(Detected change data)
= = = = =

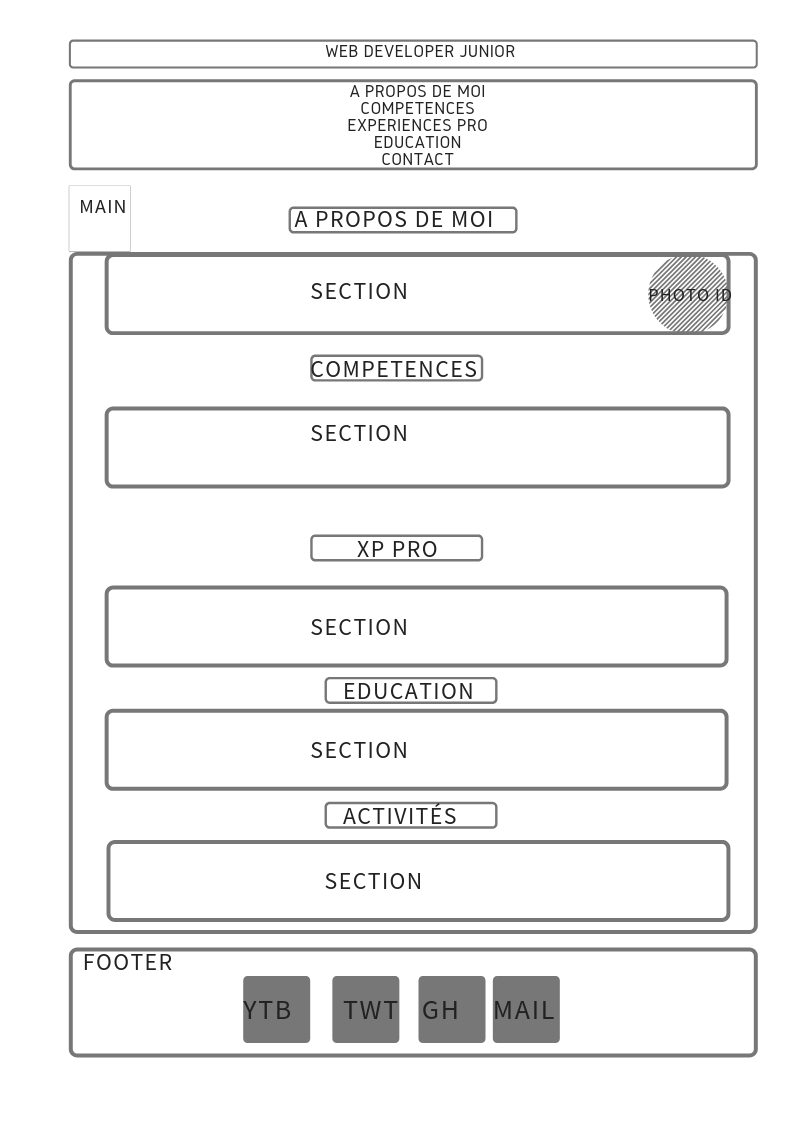
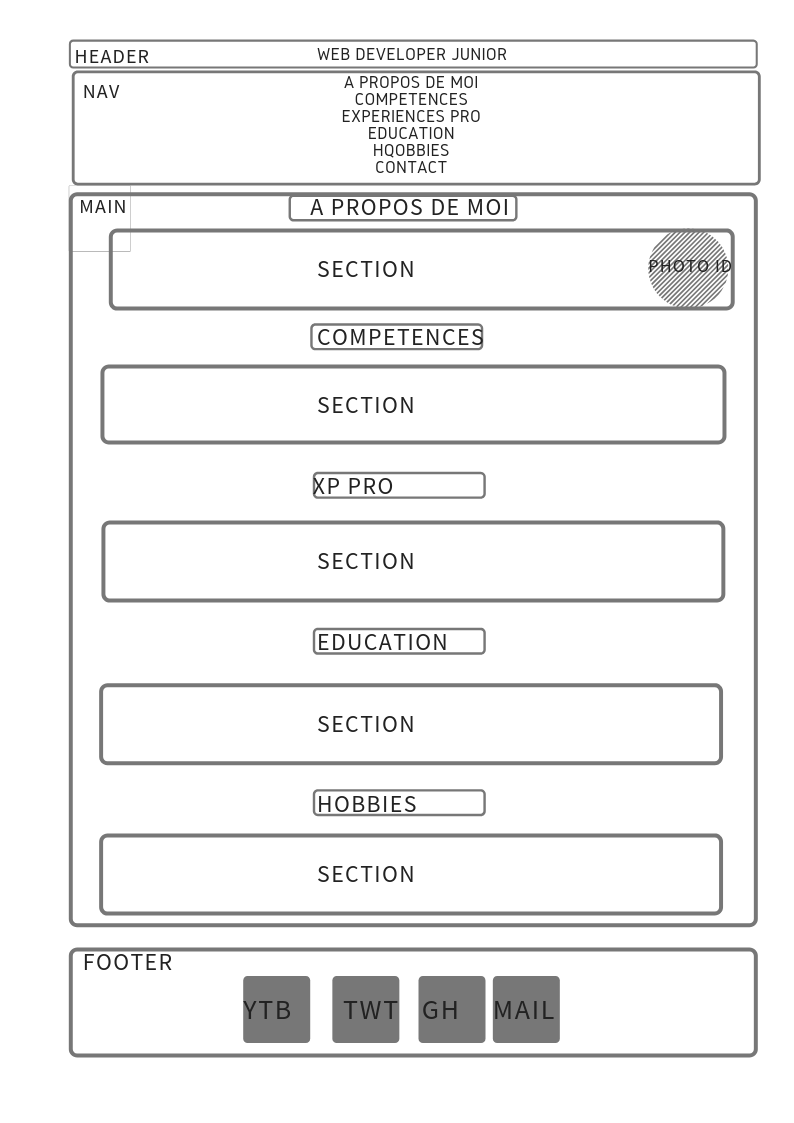
add alpha

Changed region(s): [[0.0605, 0.0312, 0.9673, 0.8415], [0.0605, 0.187, 0.0907, 0.2182]]

diff --git a/index.html b/index.html
@@ -6,7 +6,7 @@
     <!-- css link -->
     <link rel="stylesheet" media="screen" type="text/css" href="cv_style.css">
     <!-- favicon link -->
-    <link rel="shortcut icon" type="image/png" href="file:///home/yesweweb/sites/prod/cv_DRINGOT/DR.jpg" />
+    <link rel="shortcut icon" type="image/png" href="file:///home/yesweweb/sites/prod/cv_DRINGOT/curriculum-vitae/DR.jpg" />
     <!-- fonts link -->
     <link href="https://fonts.googleapis.com/css?family=Oldenburg&display=swap" rel="stylesheet">
     <link href="https://fonts.googleapis.com/css?family=Pirata+One&display=swap" rel="stylesheet">
@@ -14,7 +14,7 @@
 
 <body>
     <header>
-        <h1>Web Developer Junior</h1>
+        <h1 id="TOP">Web Developer Junior</h1>
     </header>
 
     <nav>
@@ -27,7 +27,7 @@
             <hr>
             <li><a href="#E">Education</a></li>
             <hr>
-            <li><a href="#H">Hobby</a></li>
+            <li><a href="#H">Hobbies</a></li>
             <hr>
             <li><a href="#C">Contact</a></li>
         </ul>
@@ -35,13 +35,16 @@
 
     <div>
         <article>
+        <img id="moi" alt="Donovan RINGOT" src="moi.jpg">
             <h2 id="AM">A propos de moi</h2>
+            
         </article>
         <section>
-            <p>RINGOT Donovan 21 ans</p>
-            <p>Actuellement apprenant au sein de la formation Yes We Web proposé par le groupe Vitamine T, afin de
-                devenir développeur web, j'ai toujours eu un goût prononcé pour l'informatique et les nouvelles
-                technologies.</p>
+        
+            <h3>RINGOT Donovan 21 ans</h3>
+            <p>Actuellement apprenant au sein de la formation yes we Web encadré par le groupe vitamine t, j'envisage de devenir développeur Web.
+Ayant un goût prononcé pour l'informatique et les nouvelles technologies depuis le plus jeune âge, j'ai naturellement choisi cette voie. Aujourd'hui, j'ai l'occasion de m'exercer et d'apprendre dans ce domaine.</p>
+                
         </section>
         <br />
 
@@ -49,10 +52,9 @@
             <h2 id="F">Compétences</h2>
         </article>
         <section>
-            <p>XXXX</p>
-            <p>XXXX</p>
-            <p>XXXX</p>
-            <p>XXXX</p>
+            <p>Ma compétence première est évidemment l'informatique.
+Par ailleurs, dans mes emplois passés j'ai pu acquérir un certain sens de l'organisation et du travail en équipe, ce qui me permet de mener à bien les projets d'équipe proposés au sein de ma formation.Enfin j'ai un sens aigu de la rigueur qui me pousse à n'achever mes travaux que lorsqu'ils sont réalisés correctement<p>
+            
         </section>
         <br />
 
@@ -62,66 +64,62 @@
 
         <section>
 
-            <p><span class="years">Mars 2019-Juillet 2019</span></p>
-            <p>Animateur en pause méridienne</p>
+            <h3><span class="years">Mars 2019 ~ Juillet 2019</span></h3>
+            <h3>Animateur en pause méridienne</h3>
             <p>Prise en charge des enfants du CP au CM2. Aide pédagogique à table lors des repas du midi. Animations.
             </p>
             </br></br>
 
-            <p><span class="years">Décembre 2018-Juillet 2019</span></p>
-            <p>Animateur périscolaire</p>
+            <h3><span class="years">Décembre 2018 ~ Juillet 2019</span></h3>
+            <h3>Animateur périscolaire</h3>
             <p>Accueil et prise en charge des enfants (6-12 ans). Aide périscolaire. Animations.</p>
             </br></br>
 
-            <p><span class="years">été 2016-été 2017</span></p>
-            <p>Logisticien</p>
+            <h3><span class="years">Été 2016 ~ Été 2017</span></h3>
+            <h3>Logisticien</h3>
             <p>Réception et déchargement de marchandise. Création et enregistrement de produits.</p>
 
         </section>
         <br />
 
         <article>
-            <h2 id="E">EDUCATION</h1>
+            <h2 id="E">ÉDUCATION</h1>
         </article>
         <section>
             <table>
                 <tbody>
                     <tr>
                         <th><span class="years">2018</span></th>
-                        <td>CERTIFICAT INFORMATIQUE ET INTERNET (C2I)</td>
+                        <td>Certificat Informatique & Internet (C2I)</td>
                     </tr>
                     <tr>
                         <th><span class="years">2015</span></th>
-                        <td>FORMATION AU PREMIER SECOURS PSC1</td>
+                        <td>Formation au premier secours PSC1</td>
                     </tr>
                     <tr>
                         <th><span class="years">2015</span></th>
-                        <td>BACCALAURÉAT SÉRIE ES, MENTION AB</td>
+                        <td>Baccalauréat série ES, mention AB</td>
                     </tr>
                     <tr>
-                        <th><span class="years">2012-2015</span></th>
-                        <td>APPRENTI CINÉASTE, OPTION CINÉMA AUDIOVISUEL (CAV)</td>
+                        <th><span class="years">2012~2015</span></th>
+                        <td>Apprenti cinéaste, option Cinéma AudioVisuel </td>
                     </tr>
                     <tr>
-                        <th><span class="years">2012-2013</span></th>
-                        <td>APPRENTI JOURNALISTE, JOURNAL LE HUBLOT</td>
+                        <th><span class="years">2012~2013</span></th>
+                        <td>Apprenti journaliste, journal Le Hublot</td>
                     </tr>
                     <tr>
                         <th><span class="years">2012</span></th>
-                        <td>BREVET DES COLLÈGES, MENTION B</td>
+                        <td>Brevet des collèges, mention B</td>
                     </tr>
                 </tbody>
             </table>
 
             <article>
-                <h2 id="H">hobby</h2>
+                <h2 id="H">Hobbies</h2>
             </article>
             <section>
-                <p>Musique</p>
-                <p>Cinema</p>
-                <p>Sport/ESport</p>
-                <p>Informatique</p>
-                <p>Dessin</p>
+                <p>L'informatique représente deux facettes pour moi : le travail et l'amusement.Étant attentif à l'univers des jeux vidéos depuis un jeune âge, j'ai suivi l'ascension du monde du e sport auprès du grand public. Lorsque le temps me le permet je suis certaines compétitionsJ'ai par ailleurs d'autres occupations et hobbies comme la musique, j'affectionne particulièrement les concerts et autres festivals &#129311.De plus, considérant qu'un esprit sain va de paire avec un corps sain, j'aime me défouler dans une salle de sport. Je décide parfois de m'évader de mes tracas quotidiens en dessinant pendant plusieurs heures</p>
             </section>
             <br />
         </section>
@@ -131,7 +129,8 @@
 
         <footer>
             <h2 id='C'>Contact</h2>
-            <p>
+            
+           <p id="links">
                 <a href="https://www.youtube.com/channel/UCF-iEC1MDCVTw9G-kSZWV9A?view_as=subscriber">
                     <img alt="youtube" src="youtube.png" width="50" height="50">
                 </a>
@@ -143,12 +142,18 @@
                 <a href="https://github.com/DRINGOT">
                     <img alt="GitHub" src="github.png" width="50" height="50">
                 </a>
-                <a href="mailto:donovan.ringot@hotmail.fr"></a>
-                <img alt="Mail" src="email.png" width="50" height"50">
-
+                <a href="mailto:donovan.ringot@hotmail.fr">
+               <img border=0 alt="Mail" src="email.png" width="50" height="50">
+                </a>
+               
+                </p>
+                <p id="TOP">
+             <a href="#TOP">Retour en haut</a>
             </p>
+
+           
         </footer>
-    </div>
+   </div> 
 </body>
 
 </html>

diff --git a/cv_style.css b/cv_style.css
@@ -1,7 +1,7 @@
 body{ 
 margin:0;
 padding:0;
-background-image:url("https://fotomelia.com/wp-content/uploads/edd/2016/02/photos-gratuites-libres-de-droits-51-1560x1040.jpg") ; 
+background-image:url("https://fotomelia.com/wp-content/uploads/2016/03/images-gratuites-creative-commons-cco-146-1560x1020.jpg") ; 
 -webkit-background-size: cover; 
 -moz-background-size: cover;
 background-size: cover; 
@@ -52,33 +52,27 @@ color:rgb(177, 171, 171);
 }
 
 ul{
-padding:0;
-overflow:hidden; 
+    padding:0;
+overflow:hidden;
+margin-top:-9px;
+margin-bottom:0px; 
 }
 
 hr{
-width:95%;
+width:97%;
 height:2px;
-opacity:0.3;
+opacity:.25;
 background-color:rgb(177, 171, 171);
-margin-top:0px;
+margin-top:-9px;
 margin-bottom:0px;
 }
 /*end of nav bar*/
 
 /* main */
 h2{
-font-family:'Pirata One', cursive;
+font-family:'Oldenburg', cursive;
 font-size:40px;
 letter-spacing:7px;
-text-align:center;
-color: #ffffff;
-padding: auto;
-}
-
-p{
-font-family:'Oldenburg', cursive;
-font-size:22px;
 text-align:center;
 color: #ffffff;
 padding-left: 350px;
@@ -87,13 +81,43 @@ margin-left: 250px;
 margin-right: 250px;
 }
 
-/* faire modif padding etc */
+/* Picture*/
+img#moi {
+	max-width: 10%;
+	height: auto;
+    margin-right: 5rem;
+    margin-left: 20rem;
+    float:right;
+}
+/* End picture */
+
+p{
+font-family:'Oldenburg', cursive;
+font-size:22px;
+text-align:justify;
+color: #ffffff;
+padding-left: 350px;
+padding-right: 350px;
+margin-left: 250px;
+margin-right: 250px;
+}
+
+h3{font-family:'Oldenburg', cursive;
+font-size:22px;
+text-align:center;
+color: #ffffff;
+padding-left: 350px;
+padding-right: 350px;
+margin-left: 250px;
+margin-right: 250px;
+
+}
+/* table in education */
 table{
 margin-right: auto;
 margin-left: auto;
 font-family:'Oldenburg', cursive;
 font-size:22px;
-text-align:center;
 color: #ffffff;
 padding-left: 350px;
 padding-right: 350px;
@@ -101,15 +125,25 @@ margin-left: 250px;
 margin-right: 250px;
 }
 
-td{
-text-align: right
+th{
+    text-align:center;
 }
 
+td{
+text-align: justify;
+padding-left: 20px;
+}
+/* end of table */
 section{
 font-weight:lighter;
+text-align:center;
 }
 
 .years{    
 font-weight:bold;
+text-align:center
 }
 /* end of main */
+
+p#links{text-align:center;}
+p#TOP{margin-left:0rem;}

= = = = =

→ GOAL OF THE EXERCISE
Please count the lines in the records that hold the string "left", and give the number alone.

→ SOLUTION TO THE EXERCISE
12